The electricity output from solar and other renewables like wind is variable, will present a particular challenge.
There is an increase in consumers also becoming producers. Power will be generated much more widely by homes, businesses and communities from low carbon technologies including solar power and small-scale wind.
Networks will need to allow operators to sense power generation from multiple sources, and manage two-way flows of electricity without damage to equipment or disruption to supply.
Electric Cars (EVs)
This will add to the increasing demand on the network.
Solar Water Heating
This will have little effect on the network. The carbon footprint of the home would be decrease but there will no direct effect on the network.

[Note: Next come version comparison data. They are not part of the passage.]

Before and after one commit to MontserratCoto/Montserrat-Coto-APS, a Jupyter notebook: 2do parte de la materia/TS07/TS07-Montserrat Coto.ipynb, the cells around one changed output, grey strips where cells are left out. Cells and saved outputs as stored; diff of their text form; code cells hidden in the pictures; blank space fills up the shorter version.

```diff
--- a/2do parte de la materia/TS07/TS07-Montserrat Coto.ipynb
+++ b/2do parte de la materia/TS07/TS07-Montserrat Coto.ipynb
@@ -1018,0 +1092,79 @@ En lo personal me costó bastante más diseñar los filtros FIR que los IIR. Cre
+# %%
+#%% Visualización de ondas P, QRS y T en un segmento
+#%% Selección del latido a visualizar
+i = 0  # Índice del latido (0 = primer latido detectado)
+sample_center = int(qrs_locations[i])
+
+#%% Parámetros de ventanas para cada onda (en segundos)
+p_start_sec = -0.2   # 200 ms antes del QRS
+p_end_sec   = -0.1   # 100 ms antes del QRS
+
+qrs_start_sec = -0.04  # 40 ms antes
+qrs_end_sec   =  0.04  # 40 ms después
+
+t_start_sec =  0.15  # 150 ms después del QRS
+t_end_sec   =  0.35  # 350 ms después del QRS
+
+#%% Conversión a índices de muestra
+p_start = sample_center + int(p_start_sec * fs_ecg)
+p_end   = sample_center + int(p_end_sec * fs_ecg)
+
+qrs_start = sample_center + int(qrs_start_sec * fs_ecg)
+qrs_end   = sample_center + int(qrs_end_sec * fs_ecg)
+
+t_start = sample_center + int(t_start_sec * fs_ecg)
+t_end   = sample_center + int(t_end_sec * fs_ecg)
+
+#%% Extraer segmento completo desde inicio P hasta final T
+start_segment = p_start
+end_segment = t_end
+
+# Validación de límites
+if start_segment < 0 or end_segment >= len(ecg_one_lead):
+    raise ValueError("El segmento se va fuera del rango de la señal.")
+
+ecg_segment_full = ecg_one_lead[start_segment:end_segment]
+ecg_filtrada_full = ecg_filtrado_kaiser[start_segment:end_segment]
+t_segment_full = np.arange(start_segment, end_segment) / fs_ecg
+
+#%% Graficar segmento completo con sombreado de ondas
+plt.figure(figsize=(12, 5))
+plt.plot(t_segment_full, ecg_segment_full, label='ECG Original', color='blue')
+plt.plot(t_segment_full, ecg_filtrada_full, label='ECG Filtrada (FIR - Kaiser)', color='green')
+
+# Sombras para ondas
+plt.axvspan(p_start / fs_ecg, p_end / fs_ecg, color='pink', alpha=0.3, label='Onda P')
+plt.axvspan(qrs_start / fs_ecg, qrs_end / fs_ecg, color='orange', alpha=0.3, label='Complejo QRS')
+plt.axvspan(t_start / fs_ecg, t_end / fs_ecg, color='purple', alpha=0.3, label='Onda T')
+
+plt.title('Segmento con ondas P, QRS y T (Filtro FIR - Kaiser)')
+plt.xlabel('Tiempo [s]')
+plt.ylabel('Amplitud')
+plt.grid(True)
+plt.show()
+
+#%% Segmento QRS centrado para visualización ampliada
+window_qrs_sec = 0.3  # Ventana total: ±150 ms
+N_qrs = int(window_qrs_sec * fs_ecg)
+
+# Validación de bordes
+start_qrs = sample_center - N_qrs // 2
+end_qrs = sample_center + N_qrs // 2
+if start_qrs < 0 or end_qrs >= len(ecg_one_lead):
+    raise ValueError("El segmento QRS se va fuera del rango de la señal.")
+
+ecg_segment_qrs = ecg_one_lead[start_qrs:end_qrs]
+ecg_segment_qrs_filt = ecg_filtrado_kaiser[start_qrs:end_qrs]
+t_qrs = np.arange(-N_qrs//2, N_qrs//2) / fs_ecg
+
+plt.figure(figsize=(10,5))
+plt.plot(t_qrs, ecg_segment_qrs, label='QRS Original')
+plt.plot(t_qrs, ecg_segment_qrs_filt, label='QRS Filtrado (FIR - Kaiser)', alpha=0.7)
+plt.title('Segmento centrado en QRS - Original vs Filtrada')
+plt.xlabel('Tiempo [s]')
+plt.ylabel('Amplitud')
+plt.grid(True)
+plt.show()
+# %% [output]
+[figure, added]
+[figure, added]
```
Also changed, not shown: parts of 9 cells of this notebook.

Heat Pumps (HVs)
Heat pumps require large amounts of energy to operate and will add additional stress to the network capacity.
5. What is the Low Carbon Network Fund (LCNF)?
What we are trying to do is guarantee a sustainable and secure energy future for the customer. We must plan and develop our networks to support the change in customers behaviours (increased electrification of heating and transport and microgeneration). We are trying to minimise the investment in replacing huge sections of the networks assets. This costs billions when we could manage what we already have more efficiently. This is what we are trying to do.
Through proving we can manage our network more efficiently in the rise of the low carbon future the customer will beneit the following:
- Few supply interuptions (outages or power cuts)
- Better secuirity of supply
- Energy prices will be kept affordable – If TVV project wasn’t to be studied, the network would need digging up and replacing costing billions which would make energy prices very high to the consumer
- Sustainable energy future is more garanteed